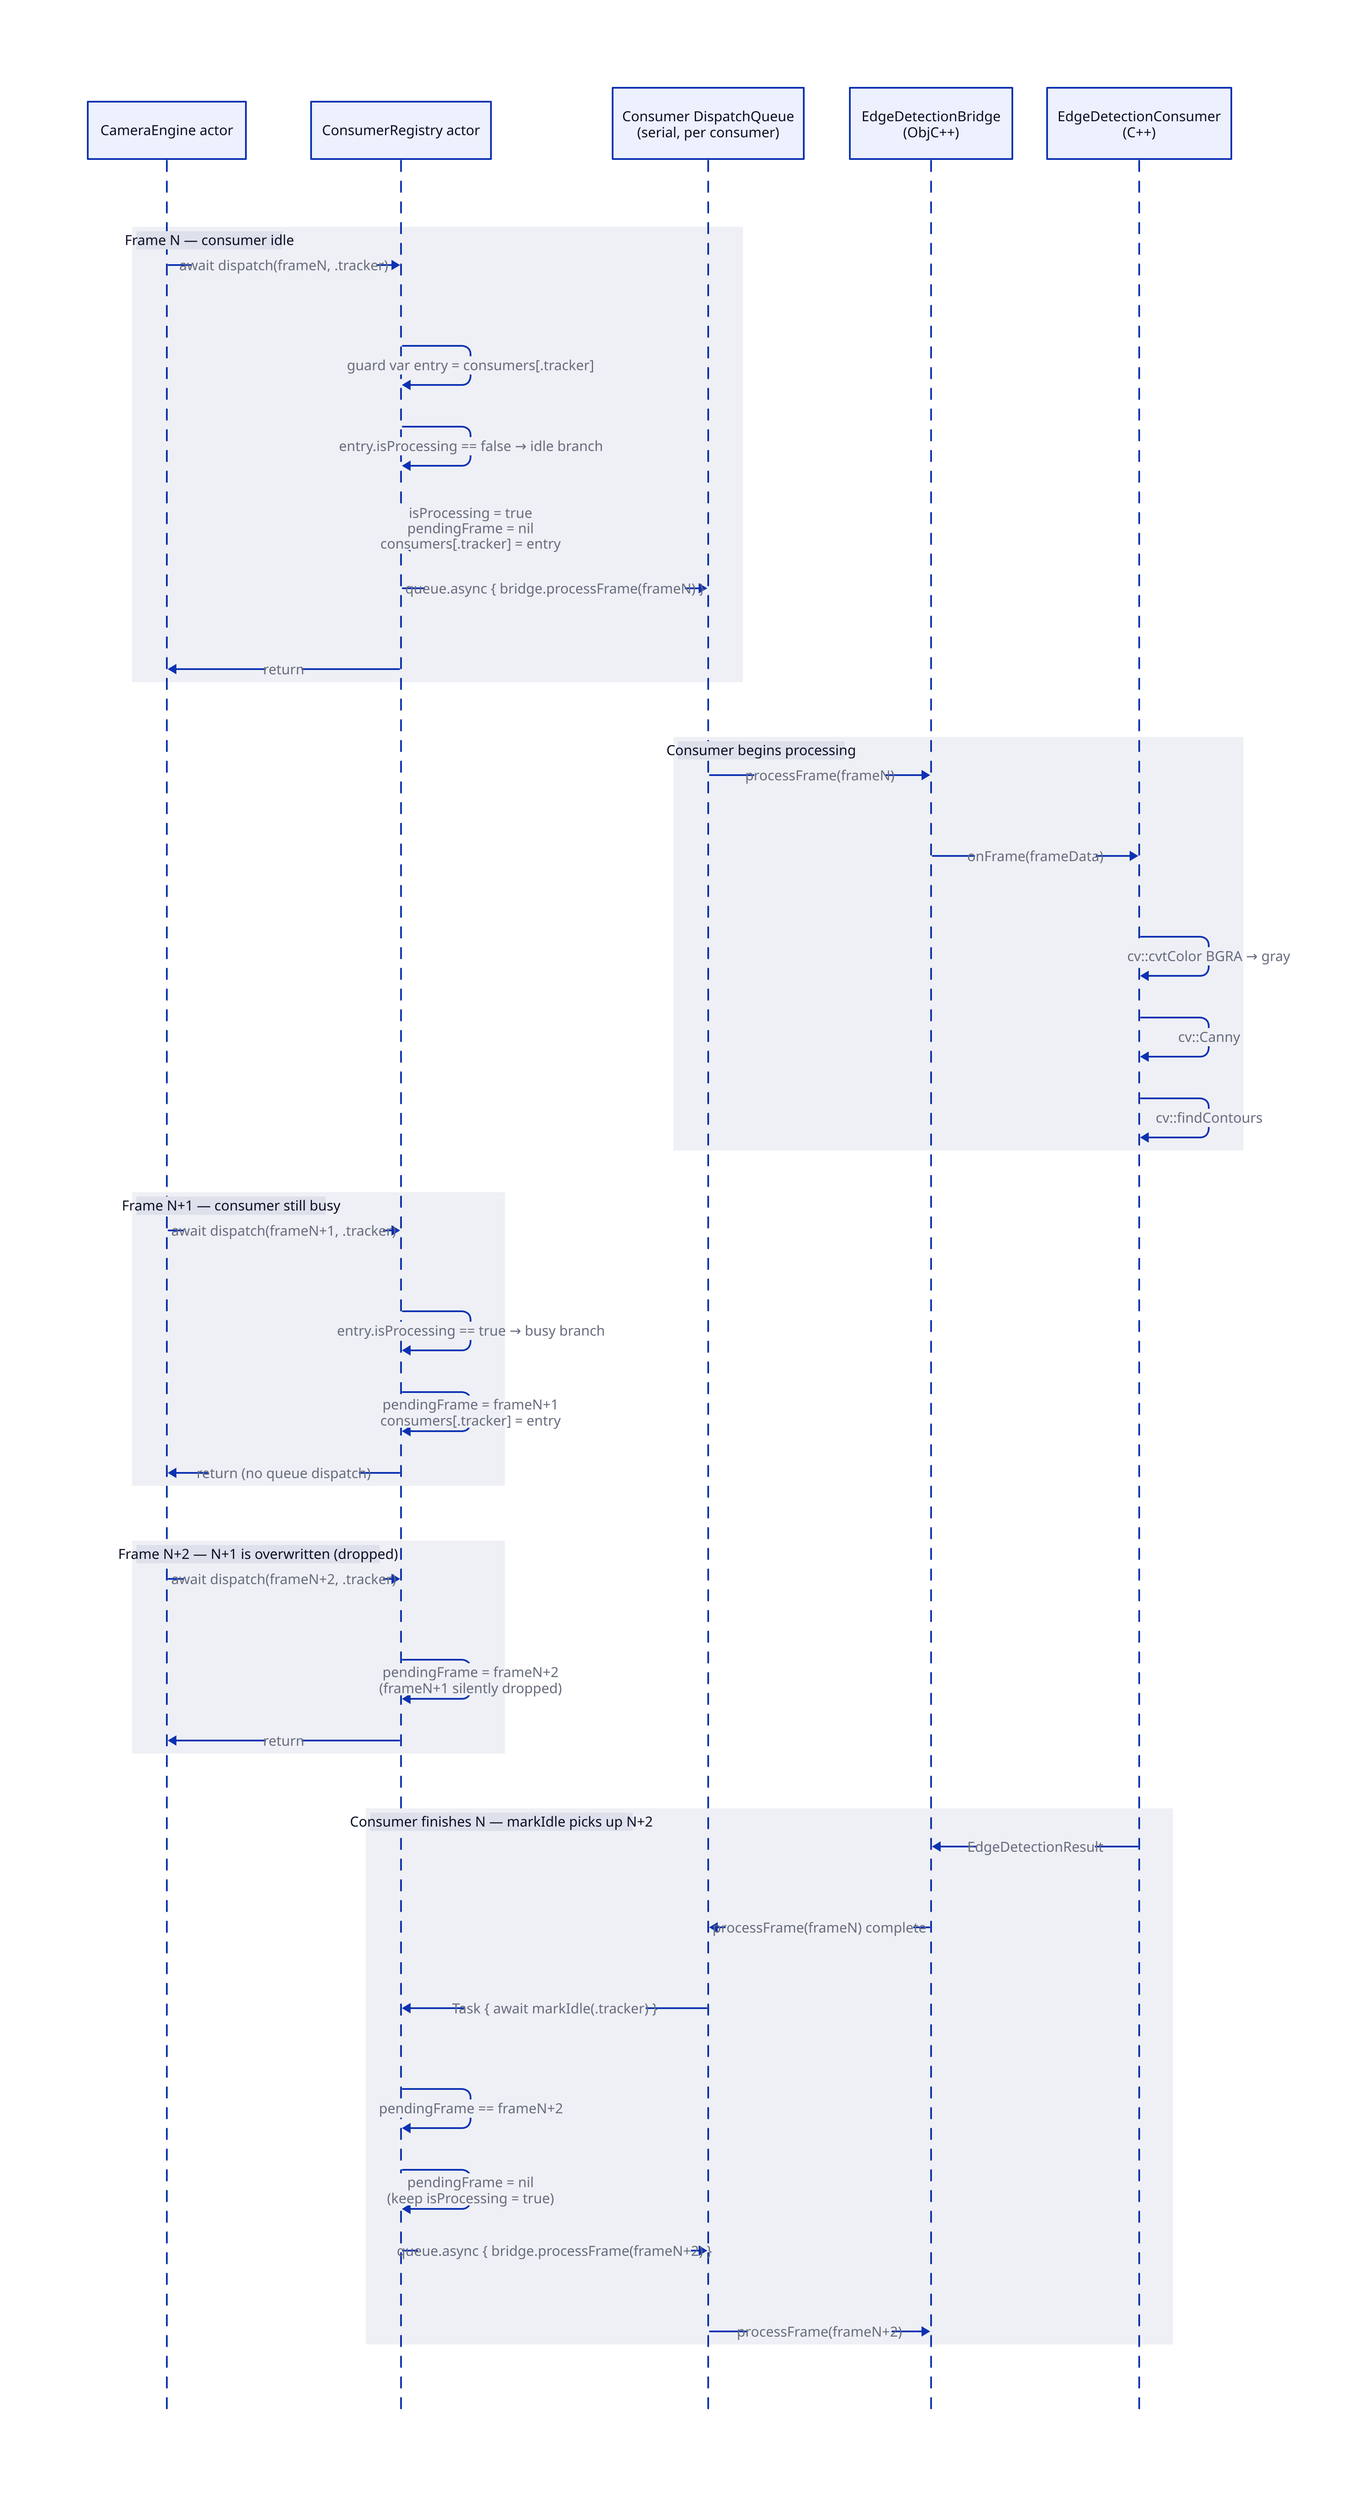
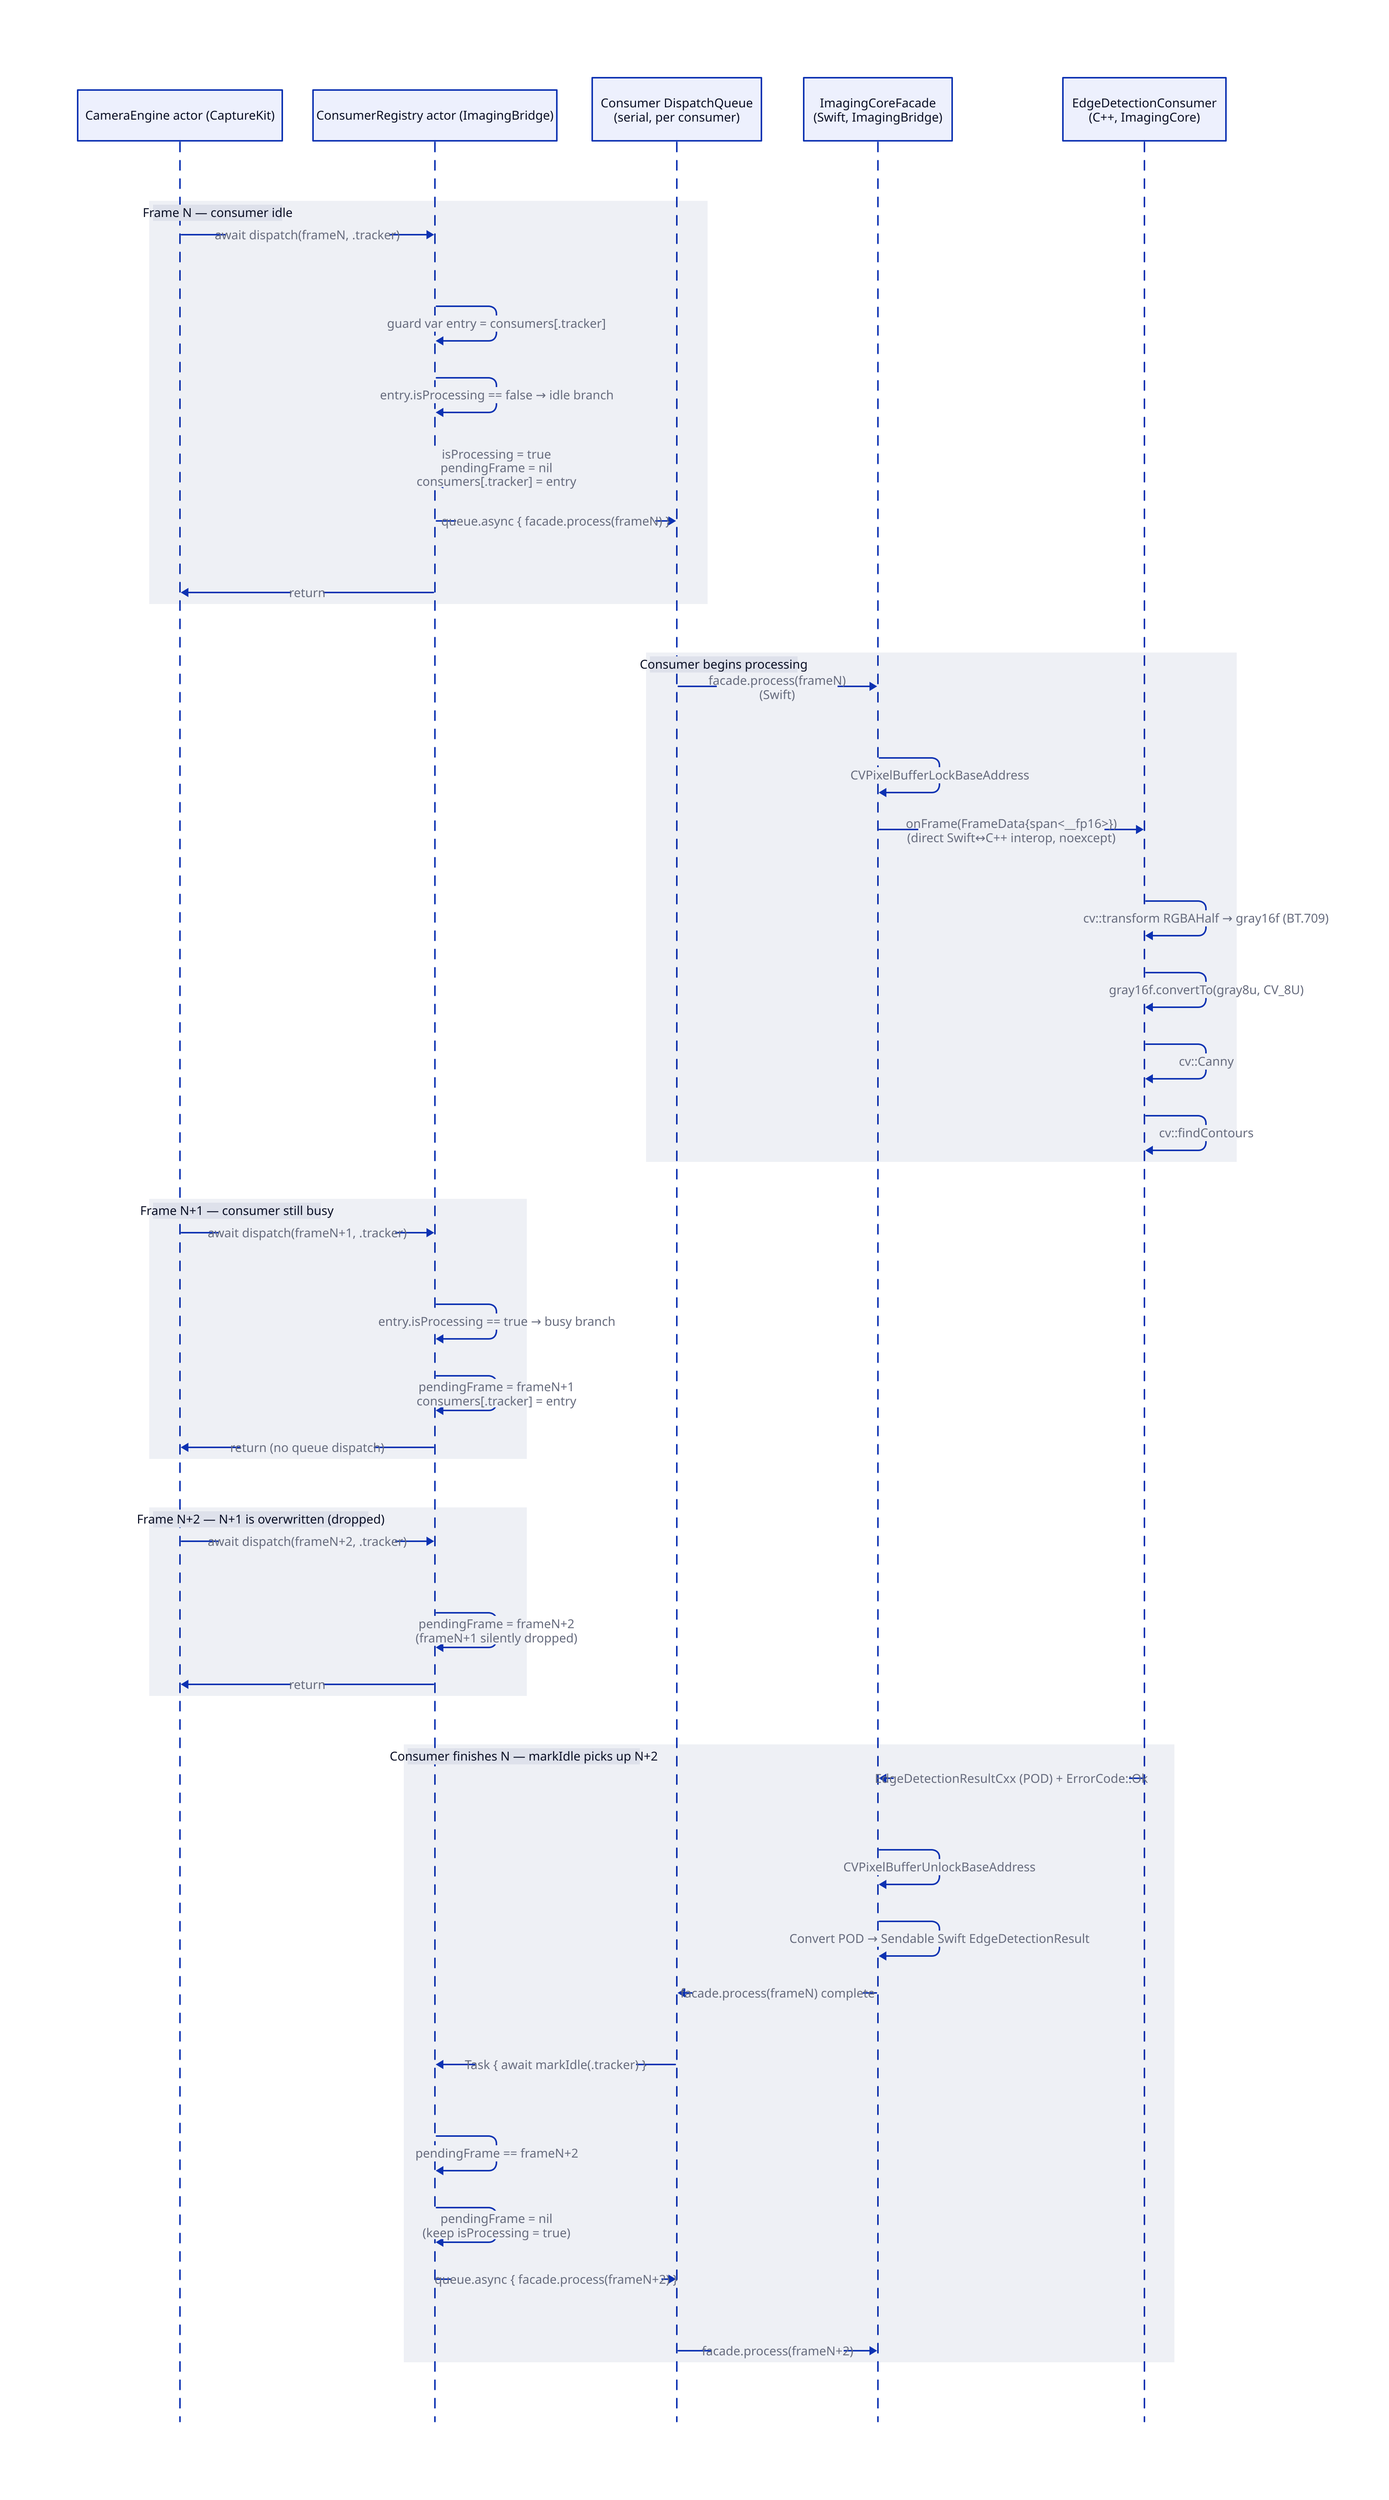
# 07 — Fan-out to C++ consumer (1-slot mailbox)
# Drop-on-busy semantics with 3 frames demonstrating busy/idle branches and markIdle re-dispatch.
# Cross-ref: design/04-opencv-integration.md §ConsumerRegistry

shape: sequence_diagram

- CE: CameraEngine actor
- CR: ConsumerRegistry actor
+ CE: CameraEngine actor (CaptureKit)
+ CR: ConsumerRegistry actor (ImagingBridge)
CQ: "Consumer DispatchQueue\n(serial, per consumer)"
- BR: "EdgeDetectionBridge\n(ObjC++)"
- CPP: "EdgeDetectionConsumer\n(C++)"
+ BR: "ImagingCoreFacade\n(Swift, ImagingBridge)"
+ CPP: "EdgeDetectionConsumer\n(C++, ImagingCore)"

Frame N — consumer idle: {
  CE -> CR: "await dispatch(frameN, .tracker)"
  CR -> CR: "guard var entry = consumers[.tracker]"
  CR -> CR: "entry.isProcessing == false → idle branch"
  CR -> CR: "isProcessing = true\npendingFrame = nil\nconsumers[.tracker] = entry"
-   CR -> CQ: "queue.async { bridge.processFrame(frameN) }"
+   CR -> CQ: "queue.async { facade.process(frameN) }"
  CR -> CE: return
}

Consumer begins processing: {
-   CQ -> BR: processFrame(frameN)
-   BR -> CPP: onFrame(frameData)
-   CPP -> CPP: cv::cvtColor BGRA → gray
+   CQ -> BR: "facade.process(frameN)\n(Swift)"
+   BR -> BR: CVPixelBufferLockBaseAddress
+   BR -> CPP: "onFrame(FrameData{span<__fp16>})\n(direct Swift↔C++ interop, noexcept)"
+   CPP -> CPP: cv::transform RGBAHalf → gray16f (BT.709)
+   CPP -> CPP: gray16f.convertTo(gray8u, CV_8U)
  CPP -> CPP: cv::Canny
  CPP -> CPP: cv::findContours
}

Frame N+1 — consumer still busy: {
  CE -> CR: "await dispatch(frameN+1, .tracker)"
  CR -> CR: "entry.isProcessing == true → busy branch"
  CR -> CR: "pendingFrame = frameN+1\nconsumers[.tracker] = entry"
  CR -> CE: "return (no queue dispatch)"
}

Frame N+2 — N+1 is overwritten (dropped): {
  CE -> CR: "await dispatch(frameN+2, .tracker)"
  CR -> CR: "pendingFrame = frameN+2\n(frameN+1 silently dropped)"
  CR -> CE: return
}

Consumer finishes N — markIdle picks up N+2: {
-   CPP -> BR: EdgeDetectionResult
-   BR -> CQ: processFrame(frameN) complete
+   CPP -> BR: "EdgeDetectionResultCxx (POD) + ErrorCode::Ok"
+   BR -> BR: CVPixelBufferUnlockBaseAddress
+   BR -> BR: "Convert POD → Sendable Swift EdgeDetectionResult"
+   BR -> CQ: "facade.process(frameN) complete"
  CQ -> CR: "Task { await markIdle(.tracker) }"
  CR -> CR: "pendingFrame == frameN+2"
  CR -> CR: "pendingFrame = nil\n(keep isProcessing = true)"
-   CR -> CQ: "queue.async { bridge.processFrame(frameN+2) }"
-   CQ -> BR: processFrame(frameN+2)
+   CR -> CQ: "queue.async { facade.process(frameN+2) }"
+   CQ -> BR: "facade.process(frameN+2)"
}
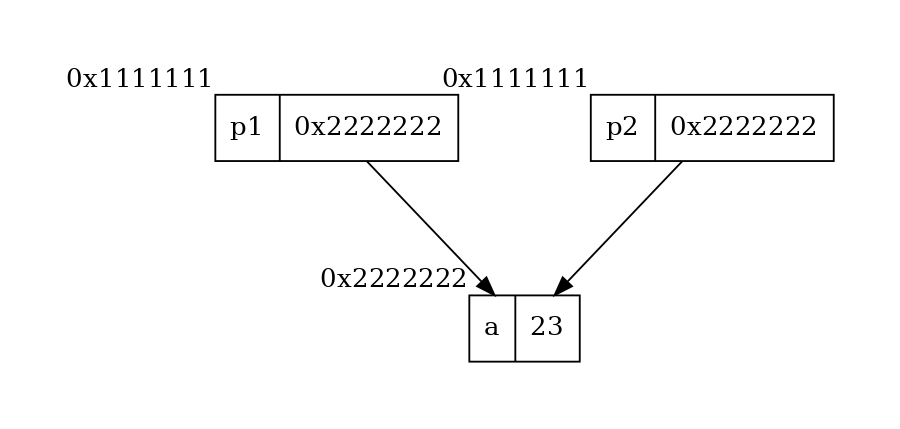
Above: slides/misc/pointer-example1.dot.png in jgsogo/eda (Graphviz), before the change. Its source is kept beside it as slides/misc/pointer-example1.dot.
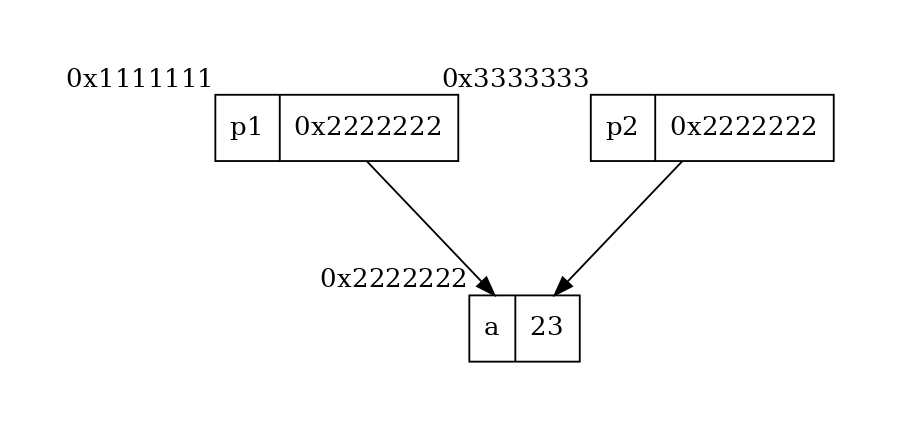
The same file after the commit.

Change to the diagram source:
```diff
@@ -6,7 +6,7 @@
 
     p1 [label="{{<p> p1 |<d> 0x2222222 }}" xlabel="0x1111111"]
 
-    p2 [label="{{<p> p2 |<d> 0x2222222 }}" xlabel="0x1111111"]
+    p2 [label="{{<p> p2 |<d> 0x2222222 }}" xlabel="0x3333333"]
 
     a [label="{{<p> a |<d> 23 }}" xlabel="0x2222222"]
 
```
◆ ◆ ◆
Your assignment – The word "processFrame" occurs on some lines of the entries. Work out how many such lines there are and reply with the number alone.

Answer section – 5